Published: 21 July 2022
...Guanqun Kou; Yang Wang; Robert Dudley; Yuefeng Wu; Dongming Li ABSTRACT Captivity presumably challenges the physiological equilibrium of birds and thus influences flight ability. However, the extent to which captive birds exhibit altered features underpinning maximum flight performance remains...
Includes: Supplementary data
Journal Articles
Journal Articles
J Exp Biol (2015) 218 (3): 491–499.
Published: 1 February 2015
... days were entered as covariates. All statistical analyses were performed using SPSS v. 18.0. Means are indicated ±s.e. Fledging dates (in days) were analysed using linear mixed models with nest identity as a random factor, and sex and brood manipulation as fixed factors. For flight performance...
Journal Articles
J Exp Biol (2001) 204 (11): 2021–2027.
Published: 1 June 2001
... Limited 2001 2001 Archilochus colubris hovering flight performance hyperoxia ruby-throated hummingbird Flying hummingbirds exhibit the highest mass-specific rates of aerobic metabolism among vertebrates, twice as high as those of exercising mammals ( Suarez, 1992 ; Suarez et al., 1991...
Journal Articles
J Exp Biol (1995) 198 (10): 2087–2094.
Published: 1 October 1995
... % reduction in fecundity. 24 05 1995 © The Company of Biologists Limited 1995 insect moth Operophtera bruceata Manduca sexta cold adaptation muscle contraction power output flight performance body design The ability of large flying insects to attain and regulate high...
Journal Articles
J Exp Biol (1995) 198 (8): 1665–1672.
Published: 1 August 1995
... of the tobacco hawkmoth. 03 05 1995 © The Company of Biologists Limited 1995 flight speed cage size flight performance Manduca sexta tobacco hawkmoth Insects often depend on flight for feeding, mating, dispersal and migration ( Pringle, 1957 ; Johnson, 1969 ; Nachtigall, 1974...
Journal Articles
J Exp Biol (1991) 160 (1): 71–91.
Published: 1 October 1991
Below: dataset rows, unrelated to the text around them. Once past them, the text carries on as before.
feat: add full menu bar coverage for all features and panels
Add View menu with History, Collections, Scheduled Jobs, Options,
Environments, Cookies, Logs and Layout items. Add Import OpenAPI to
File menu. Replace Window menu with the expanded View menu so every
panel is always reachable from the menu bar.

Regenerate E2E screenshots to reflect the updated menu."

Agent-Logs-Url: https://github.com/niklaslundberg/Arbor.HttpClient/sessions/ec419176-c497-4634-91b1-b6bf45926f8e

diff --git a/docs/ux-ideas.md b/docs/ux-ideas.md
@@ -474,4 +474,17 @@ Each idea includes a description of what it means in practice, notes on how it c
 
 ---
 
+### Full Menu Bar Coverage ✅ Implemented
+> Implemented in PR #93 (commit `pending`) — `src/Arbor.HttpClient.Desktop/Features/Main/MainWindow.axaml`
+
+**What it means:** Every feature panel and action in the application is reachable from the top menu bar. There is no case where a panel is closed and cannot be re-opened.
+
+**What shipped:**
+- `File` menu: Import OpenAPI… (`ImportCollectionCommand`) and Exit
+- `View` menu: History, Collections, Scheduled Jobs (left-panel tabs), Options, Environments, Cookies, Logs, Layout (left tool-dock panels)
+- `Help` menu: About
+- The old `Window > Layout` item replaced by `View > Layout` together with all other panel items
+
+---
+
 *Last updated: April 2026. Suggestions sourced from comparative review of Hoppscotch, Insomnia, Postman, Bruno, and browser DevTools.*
...C. P. Ellington ABSTRACT Flight performance seems to change systematically with body size: small animals can hover and fly over a wide range of speeds, but large birds taxi for takeoff and then fly over a narrow speed range. The traditional explanation for this is that the mass-specific power...